I had also non-explainable bottleneck with ASUS motherboard with 8800GT (Intel Chipset),
nothing really helped including latest bios or so, I believe the issue is indeed in more deeper hardware things, rather than marketing front-end declared in specs.

So far my bet is that if you want to get the most of CUDA you’ve got to use NVIDIA motherboard ;-)

The other variant is look to the configurations that OTHERs have already proved to have maximum theoretical bandwidth reached and buy exactly that.

Just to throw another element into the mix, I also see a consistent difference on bandwidthTest results between Linux and Windows on the same hardware.

WinXP-64, cuda 2.0 beta (177.35) :

Linux-64 (Ubuntu 8.04), cuda 2.0 beta :

On this hardware, Linux is ~ 270MB/s faster than Windows for h-to-d and d-to-h, unless some OS-dependent issue with the event timing is coming into play.

Either way, this is on a 790i (NVIDIA-based) motherboard, so my 5GB/s bandwidth looks less than the 6GB/s on pstach’s P45 (Intel-based) motherboard, if bandwidthTest.exe is a comparable and trustworthy measure.

Thanks all,

I am actually running Linux-64 Fedora 8.

What puzzles me about Asus P5Q Pro is that its PCIe 2.0 slots can support up to 8x, which means up to 4GB/Sec theoritical bandwidth, I am not sure how pstach got the 6GB/Sec!!!

I checked the Asus P5Q Pro specs here

http://www.asus.com/products.aspx?modelmen…=11&l3=709&l4=0

in crossfire mode it can do 2x 8X lanes… single modus its the full 16x

I have one 790i mother board, the ASUS Striker II Extreme, I use SUSE 10.3 and have updated the latest driver from NVIDA, however the bandwidth test result on my GTX280 is extremely low on my machine. Only 1.7 G even with pinned memory, only a little bit faster than 1.5 with pagable memory.

I don’t know where to start fixing the problem. Any idea is appreciated.

Thank you

It sounds like you’re not get Gen-2 speeds. Here are some ideas extracted from what I’ve read in these forums:

First, make sure that your card is in a PCI 2.0 slot (motherboard manual will tell you which slots are the 2.0 x16 slots).

Someone here noted that you may have to modify a motherboard BIOS setting in order to enable PCI 2.0 speeds.

Some people have reported bandwidth improvements by upgrading to the latest BIOS for their motherboard. [Not usually as big a jump as you’re looking for.]

Finally, I remember seeing in these forums a suggestion that you won’t get full speed if you’re missing one of the two power connections.

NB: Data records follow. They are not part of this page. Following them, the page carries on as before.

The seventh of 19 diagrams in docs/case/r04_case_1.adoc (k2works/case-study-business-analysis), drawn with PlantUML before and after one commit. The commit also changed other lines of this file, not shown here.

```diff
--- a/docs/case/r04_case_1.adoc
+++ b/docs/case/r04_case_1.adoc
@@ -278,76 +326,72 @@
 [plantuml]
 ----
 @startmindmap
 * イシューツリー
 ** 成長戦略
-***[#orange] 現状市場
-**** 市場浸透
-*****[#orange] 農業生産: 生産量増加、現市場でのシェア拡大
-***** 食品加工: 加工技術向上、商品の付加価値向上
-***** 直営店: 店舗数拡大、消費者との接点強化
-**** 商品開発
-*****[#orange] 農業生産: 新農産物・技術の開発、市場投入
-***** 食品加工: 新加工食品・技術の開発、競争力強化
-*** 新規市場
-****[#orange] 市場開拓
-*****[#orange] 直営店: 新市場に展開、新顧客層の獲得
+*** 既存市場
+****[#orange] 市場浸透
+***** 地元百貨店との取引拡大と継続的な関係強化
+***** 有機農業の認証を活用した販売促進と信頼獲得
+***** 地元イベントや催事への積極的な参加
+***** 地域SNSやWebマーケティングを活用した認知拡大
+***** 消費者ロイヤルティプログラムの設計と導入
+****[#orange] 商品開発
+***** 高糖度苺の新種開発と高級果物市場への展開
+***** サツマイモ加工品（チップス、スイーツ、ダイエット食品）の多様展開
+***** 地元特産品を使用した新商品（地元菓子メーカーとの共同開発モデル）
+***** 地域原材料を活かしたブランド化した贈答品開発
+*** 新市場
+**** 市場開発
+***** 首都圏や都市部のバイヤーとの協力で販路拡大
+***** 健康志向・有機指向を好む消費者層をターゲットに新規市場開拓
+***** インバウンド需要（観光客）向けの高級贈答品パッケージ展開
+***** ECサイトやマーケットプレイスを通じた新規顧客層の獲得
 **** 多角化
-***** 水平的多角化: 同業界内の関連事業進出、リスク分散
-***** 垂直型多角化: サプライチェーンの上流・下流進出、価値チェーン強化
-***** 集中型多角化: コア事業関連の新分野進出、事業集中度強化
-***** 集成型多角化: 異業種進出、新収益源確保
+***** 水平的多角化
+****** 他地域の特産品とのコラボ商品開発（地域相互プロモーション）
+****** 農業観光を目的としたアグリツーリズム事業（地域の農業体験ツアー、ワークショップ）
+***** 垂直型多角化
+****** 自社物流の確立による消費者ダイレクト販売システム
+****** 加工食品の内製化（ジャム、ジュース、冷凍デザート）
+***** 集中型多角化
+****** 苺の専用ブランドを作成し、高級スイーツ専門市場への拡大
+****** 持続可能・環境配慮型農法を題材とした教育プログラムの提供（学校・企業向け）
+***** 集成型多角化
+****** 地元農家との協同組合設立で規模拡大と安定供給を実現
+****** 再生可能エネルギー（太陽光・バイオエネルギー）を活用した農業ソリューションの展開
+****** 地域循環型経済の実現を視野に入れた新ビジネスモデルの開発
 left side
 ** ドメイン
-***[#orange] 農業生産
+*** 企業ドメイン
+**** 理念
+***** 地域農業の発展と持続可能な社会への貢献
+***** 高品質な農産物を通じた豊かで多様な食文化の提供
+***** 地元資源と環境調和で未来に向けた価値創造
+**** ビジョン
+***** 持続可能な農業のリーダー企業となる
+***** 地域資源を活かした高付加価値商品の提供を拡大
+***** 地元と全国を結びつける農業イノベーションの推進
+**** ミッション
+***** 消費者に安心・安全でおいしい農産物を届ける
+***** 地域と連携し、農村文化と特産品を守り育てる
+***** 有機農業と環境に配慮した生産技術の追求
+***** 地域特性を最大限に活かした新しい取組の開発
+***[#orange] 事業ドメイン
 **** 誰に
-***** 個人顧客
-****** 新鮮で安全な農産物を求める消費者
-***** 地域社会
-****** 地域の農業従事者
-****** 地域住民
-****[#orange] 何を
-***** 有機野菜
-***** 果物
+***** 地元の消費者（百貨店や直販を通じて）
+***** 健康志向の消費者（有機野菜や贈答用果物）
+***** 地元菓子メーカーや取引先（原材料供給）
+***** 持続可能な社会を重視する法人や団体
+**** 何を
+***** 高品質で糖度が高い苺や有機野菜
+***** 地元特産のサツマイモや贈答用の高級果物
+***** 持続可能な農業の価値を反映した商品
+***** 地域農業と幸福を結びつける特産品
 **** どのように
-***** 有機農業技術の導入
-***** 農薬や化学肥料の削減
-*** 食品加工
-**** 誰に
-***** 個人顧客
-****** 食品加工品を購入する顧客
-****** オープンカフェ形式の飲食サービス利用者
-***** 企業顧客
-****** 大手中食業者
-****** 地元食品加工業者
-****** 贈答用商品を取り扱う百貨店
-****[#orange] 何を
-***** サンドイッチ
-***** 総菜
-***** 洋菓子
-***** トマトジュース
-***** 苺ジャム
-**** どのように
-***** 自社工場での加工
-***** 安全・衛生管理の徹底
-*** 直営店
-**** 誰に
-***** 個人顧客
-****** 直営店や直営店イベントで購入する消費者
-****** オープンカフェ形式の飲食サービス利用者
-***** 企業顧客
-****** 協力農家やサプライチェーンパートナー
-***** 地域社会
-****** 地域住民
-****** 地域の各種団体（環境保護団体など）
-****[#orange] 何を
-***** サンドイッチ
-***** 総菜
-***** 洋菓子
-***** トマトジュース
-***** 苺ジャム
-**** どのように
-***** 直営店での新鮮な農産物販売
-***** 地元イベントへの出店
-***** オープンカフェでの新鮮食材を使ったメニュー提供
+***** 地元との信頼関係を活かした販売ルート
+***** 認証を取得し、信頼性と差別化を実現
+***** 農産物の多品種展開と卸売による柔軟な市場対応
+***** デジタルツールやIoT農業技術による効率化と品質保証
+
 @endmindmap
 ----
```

I don’t have a GTX2*, so I’m not sure if this applies to you, but maybe double-check your power connections.

Hope that helps… Maybe someone with the same motherboard or GPU will have a better idea.

The latest driver from NVidia caused a bad slowdown in CPU<->device bandwidth for some people:

http://forums.nvidia.com/index.php?showtopic=75466

plus, NVidia aknowledges that device-to-device bandwidth is a bit worse (5-10%) on CUDA 2.0 vs. 1.1 (same thread).

Let’s hope they fix it ASAP.

Fernando

Thanks, it is really helpful. I get 5.7GB with GTX280, however the device-to-device bandwidth is still pretty low 112 vs 147 (in NVIDA spec)

Real bandwidth will always be slightly lower than theoretical peak bandwidth.

Actually you can archive better bandwidth result by increase the PCIe clock speed, however i do not recommend you doing this since it may have some really bad side effect if you don’t know how to it (it may corrupt your system). You can try with slightly increase the PCI clock base (100) , from 2 to maximum 5 each step and do not change over 15%, and see if the performance increase, sometimes it works sometimes it does not